▸ **Required action**
With every line kept intact, print the entries that appear below.

[Before-and-after change data]

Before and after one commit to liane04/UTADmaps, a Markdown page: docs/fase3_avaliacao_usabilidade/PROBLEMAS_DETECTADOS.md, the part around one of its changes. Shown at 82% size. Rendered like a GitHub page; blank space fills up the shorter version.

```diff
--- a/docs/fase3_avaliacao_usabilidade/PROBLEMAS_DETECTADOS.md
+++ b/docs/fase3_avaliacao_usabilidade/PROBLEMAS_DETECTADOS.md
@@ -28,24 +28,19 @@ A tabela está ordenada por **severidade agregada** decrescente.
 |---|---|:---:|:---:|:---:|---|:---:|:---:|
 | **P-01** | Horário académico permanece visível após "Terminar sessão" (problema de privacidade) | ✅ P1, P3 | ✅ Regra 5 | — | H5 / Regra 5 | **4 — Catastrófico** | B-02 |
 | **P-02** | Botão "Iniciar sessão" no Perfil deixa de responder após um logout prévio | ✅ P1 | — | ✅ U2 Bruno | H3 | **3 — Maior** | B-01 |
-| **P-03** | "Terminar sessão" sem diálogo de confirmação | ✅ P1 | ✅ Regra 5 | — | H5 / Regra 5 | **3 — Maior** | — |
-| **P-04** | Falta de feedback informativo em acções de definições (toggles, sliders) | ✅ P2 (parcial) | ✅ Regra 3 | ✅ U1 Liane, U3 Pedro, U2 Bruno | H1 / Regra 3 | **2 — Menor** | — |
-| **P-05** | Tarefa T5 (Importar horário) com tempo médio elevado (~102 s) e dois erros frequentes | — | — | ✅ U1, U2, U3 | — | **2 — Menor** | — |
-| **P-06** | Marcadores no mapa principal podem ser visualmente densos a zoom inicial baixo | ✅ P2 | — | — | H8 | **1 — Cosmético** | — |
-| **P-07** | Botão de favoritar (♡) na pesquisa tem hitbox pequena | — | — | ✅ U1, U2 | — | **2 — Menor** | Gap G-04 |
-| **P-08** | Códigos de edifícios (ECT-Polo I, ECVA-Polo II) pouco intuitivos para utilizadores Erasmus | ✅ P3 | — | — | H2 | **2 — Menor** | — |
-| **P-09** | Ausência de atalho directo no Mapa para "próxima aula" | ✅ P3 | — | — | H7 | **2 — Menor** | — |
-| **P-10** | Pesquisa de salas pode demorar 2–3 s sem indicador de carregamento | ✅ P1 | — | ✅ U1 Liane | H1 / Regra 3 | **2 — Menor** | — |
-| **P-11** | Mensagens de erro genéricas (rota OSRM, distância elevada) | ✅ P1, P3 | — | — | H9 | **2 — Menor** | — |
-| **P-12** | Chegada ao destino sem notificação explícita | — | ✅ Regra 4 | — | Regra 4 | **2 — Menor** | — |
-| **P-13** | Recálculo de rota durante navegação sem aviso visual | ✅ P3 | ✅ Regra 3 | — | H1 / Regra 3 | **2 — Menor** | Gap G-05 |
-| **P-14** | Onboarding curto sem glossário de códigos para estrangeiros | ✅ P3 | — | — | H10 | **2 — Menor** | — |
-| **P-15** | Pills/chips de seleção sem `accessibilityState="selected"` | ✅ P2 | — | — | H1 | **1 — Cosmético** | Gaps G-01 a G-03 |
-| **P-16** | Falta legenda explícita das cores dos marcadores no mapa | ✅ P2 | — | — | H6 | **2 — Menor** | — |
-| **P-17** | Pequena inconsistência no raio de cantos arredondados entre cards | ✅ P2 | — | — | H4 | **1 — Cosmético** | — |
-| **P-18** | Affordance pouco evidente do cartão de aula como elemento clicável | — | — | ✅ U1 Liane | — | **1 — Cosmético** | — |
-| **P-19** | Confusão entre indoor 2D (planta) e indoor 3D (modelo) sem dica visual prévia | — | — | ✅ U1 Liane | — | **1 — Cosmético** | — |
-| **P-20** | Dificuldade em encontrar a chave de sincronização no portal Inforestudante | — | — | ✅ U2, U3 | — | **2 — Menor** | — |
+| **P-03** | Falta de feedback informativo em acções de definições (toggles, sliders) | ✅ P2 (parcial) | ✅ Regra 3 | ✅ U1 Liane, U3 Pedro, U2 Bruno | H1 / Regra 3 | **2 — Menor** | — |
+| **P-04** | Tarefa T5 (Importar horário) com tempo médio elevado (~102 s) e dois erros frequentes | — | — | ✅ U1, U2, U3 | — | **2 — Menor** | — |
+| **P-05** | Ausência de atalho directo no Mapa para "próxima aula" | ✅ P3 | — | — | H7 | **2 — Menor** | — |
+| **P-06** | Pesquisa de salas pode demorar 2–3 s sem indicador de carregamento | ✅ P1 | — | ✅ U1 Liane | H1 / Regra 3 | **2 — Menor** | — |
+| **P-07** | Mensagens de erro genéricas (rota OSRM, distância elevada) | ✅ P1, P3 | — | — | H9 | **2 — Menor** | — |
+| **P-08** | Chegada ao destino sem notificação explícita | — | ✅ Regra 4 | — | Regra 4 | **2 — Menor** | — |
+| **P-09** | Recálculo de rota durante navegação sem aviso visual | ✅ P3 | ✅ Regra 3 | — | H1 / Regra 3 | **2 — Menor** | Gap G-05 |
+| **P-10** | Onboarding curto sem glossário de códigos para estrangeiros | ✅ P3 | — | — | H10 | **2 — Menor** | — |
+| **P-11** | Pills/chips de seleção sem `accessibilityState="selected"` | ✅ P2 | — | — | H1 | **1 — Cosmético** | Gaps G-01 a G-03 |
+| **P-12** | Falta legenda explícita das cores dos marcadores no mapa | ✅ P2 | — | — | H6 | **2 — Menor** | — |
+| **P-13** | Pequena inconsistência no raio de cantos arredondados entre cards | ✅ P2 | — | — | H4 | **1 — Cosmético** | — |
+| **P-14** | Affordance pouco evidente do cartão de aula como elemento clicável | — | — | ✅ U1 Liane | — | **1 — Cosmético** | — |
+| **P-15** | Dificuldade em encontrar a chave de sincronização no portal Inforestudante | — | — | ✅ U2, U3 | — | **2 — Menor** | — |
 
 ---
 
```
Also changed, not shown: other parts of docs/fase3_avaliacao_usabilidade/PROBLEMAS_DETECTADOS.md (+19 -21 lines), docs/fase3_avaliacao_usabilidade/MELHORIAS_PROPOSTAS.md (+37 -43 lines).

▸ **Result for this exercise**
Before and after one commit to liane04/UTADmaps, a Markdown page: docs/fase3_avaliacao_usabilidade/PROBLEMAS_DETECTADOS.md, the part around one of its changes. Shown at 82% size. Rendered like a GitHub page; blank space fills up the shorter version.

```diff
--- a/docs/fase3_avaliacao_usabilidade/PROBLEMAS_DETECTADOS.md
+++ b/docs/fase3_avaliacao_usabilidade/PROBLEMAS_DETECTADOS.md
@@ -28,24 +28,19 @@ A tabela está ordenada por **severidade agregada** decrescente.
 |---|---|:---:|:---:|:---:|---|:---:|:---:|
 | **P-01** | Horário académico permanece visível após "Terminar sessão" (problema de privacidade) | ✅ P1, P3 | ✅ Regra 5 | — | H5 / Regra 5 | **4 — Catastrófico** | B-02 |
 | **P-02** | Botão "Iniciar sessão" no Perfil deixa de responder após um logout prévio | ✅ P1 | — | ✅ U2 Bruno | H3 | **3 — Maior** | B-01 |
-| **P-03** | "Terminar sessão" sem diálogo de confirmação | ✅ P1 | ✅ Regra 5 | — | H5 / Regra 5 | **3 — Maior** | — |
-| **P-04** | Falta de feedback informativo em acções de definições (toggles, sliders) | ✅ P2 (parcial) | ✅ Regra 3 | ✅ U1 Liane, U3 Pedro, U2 Bruno | H1 / Regra 3 | **2 — Menor** | — |
-| **P-05** | Tarefa T5 (Importar horário) com tempo médio elevado (~102 s) e dois erros frequentes | — | — | ✅ U1, U2, U3 | — | **2 — Menor** | — |
-| **P-06** | Marcadores no mapa principal podem ser visualmente densos a zoom inicial baixo | ✅ P2 | — | — | H8 | **1 — Cosmético** | — |
-| **P-07** | Botão de favoritar (♡) na pesquisa tem hitbox pequena | — | — | ✅ U1, U2 | — | **2 — Menor** | Gap G-04 |
-| **P-08** | Códigos de edifícios (ECT-Polo I, ECVA-Polo II) pouco intuitivos para utilizadores Erasmus | ✅ P3 | — | — | H2 | **2 — Menor** | — |
-| **P-09** | Ausência de atalho directo no Mapa para "próxima aula" | ✅ P3 | — | — | H7 | **2 — Menor** | — |
-| **P-10** | Pesquisa de salas pode demorar 2–3 s sem indicador de carregamento | ✅ P1 | — | ✅ U1 Liane | H1 / Regra 3 | **2 — Menor** | — |
-| **P-11** | Mensagens de erro genéricas (rota OSRM, distância elevada) | ✅ P1, P3 | — | — | H9 | **2 — Menor** | — |
-| **P-12** | Chegada ao destino sem notificação explícita | — | ✅ Regra 4 | — | Regra 4 | **2 — Menor** | — |
-| **P-13** | Recálculo de rota durante navegação sem aviso visual | ✅ P3 | ✅ Regra 3 | — | H1 / Regra 3 | **2 — Menor** | Gap G-05 |
-| **P-14** | Onboarding curto sem glossário de códigos para estrangeiros | ✅ P3 | — | — | H10 | **2 — Menor** | — |
-| **P-15** | Pills/chips de seleção sem `accessibilityState="selected"` | ✅ P2 | — | — | H1 | **1 — Cosmético** | Gaps G-01 a G-03 |
-| **P-16** | Falta legenda explícita das cores dos marcadores no mapa | ✅ P2 | — | — | H6 | **2 — Menor** | — |
-| **P-17** | Pequena inconsistência no raio de cantos arredondados entre cards | ✅ P2 | — | — | H4 | **1 — Cosmético** | — |
-| **P-18** | Affordance pouco evidente do cartão de aula como elemento clicável | — | — | ✅ U1 Liane | — | **1 — Cosmético** | — |
-| **P-19** | Confusão entre indoor 2D (planta) e indoor 3D (modelo) sem dica visual prévia | — | — | ✅ U1 Liane | — | **1 — Cosmético** | — |
-| **P-20** | Dificuldade em encontrar a chave de sincronização no portal Inforestudante | — | — | ✅ U2, U3 | — | **2 — Menor** | — |
+| **P-03** | Falta de feedback informativo em acções de definições (toggles, sliders) | ✅ P2 (parcial) | ✅ Regra 3 | ✅ U1 Liane, U3 Pedro, U2 Bruno | H1 / Regra 3 | **2 — Menor** | — |
+| **P-04** | Tarefa T5 (Importar horário) com tempo médio elevado (~102 s) e dois erros frequentes | — | — | ✅ U1, U2, U3 | — | **2 — Menor** | — |
+| **P-05** | Ausência de atalho directo no Mapa para "próxima aula" | ✅ P3 | — | — | H7 | **2 — Menor** | — |
+| **P-06** | Pesquisa de salas pode demorar 2–3 s sem indicador de carregamento | ✅ P1 | — | ✅ U1 Liane | H1 / Regra 3 | **2 — Menor** | — |
+| **P-07** | Mensagens de erro genéricas (rota OSRM, distância elevada) | ✅ P1, P3 | — | — | H9 | **2 — Menor** | — |
+| **P-08** | Chegada ao destino sem notificação explícita | — | ✅ Regra 4 | — | Regra 4 | **2 — Menor** | — |
+| **P-09** | Recálculo de rota durante navegação sem aviso visual | ✅ P3 | ✅ Regra 3 | — | H1 / Regra 3 | **2 — Menor** | Gap G-05 |
+| **P-10** | Onboarding curto sem glossário de códigos para estrangeiros | ✅ P3 | — | — | H10 | **2 — Menor** | — |
+| **P-11** | Pills/chips de seleção sem `accessibilityState="selected"` | ✅ P2 | — | — | H1 | **1 — Cosmético** | Gaps G-01 a G-03 |
+| **P-12** | Falta legenda explícita das cores dos marcadores no mapa | ✅ P2 | — | — | H6 | **2 — Menor** | — |
+| **P-13** | Pequena inconsistência no raio de cantos arredondados entre cards | ✅ P2 | — | — | H4 | **1 — Cosmético** | — |
+| **P-14** | Affordance pouco evidente do cartão de aula como elemento clicável | — | — | ✅ U1 Liane | — | **1 — Cosmético** | — |
+| **P-15** | Dificuldade em encontrar a chave de sincronização no portal Inforestudante | — | — | ✅ U2, U3 | — | **2 — Menor** | — |
 
 ---
 
```
Also changed, not shown: other parts of docs/fase3_avaliacao_usabilidade/PROBLEMAS_DETECTADOS.md (+19 -21 lines), docs/fase3_avaliacao_usabilidade/MELHORIAS_PROPOSTAS.md (+37 -43 lines).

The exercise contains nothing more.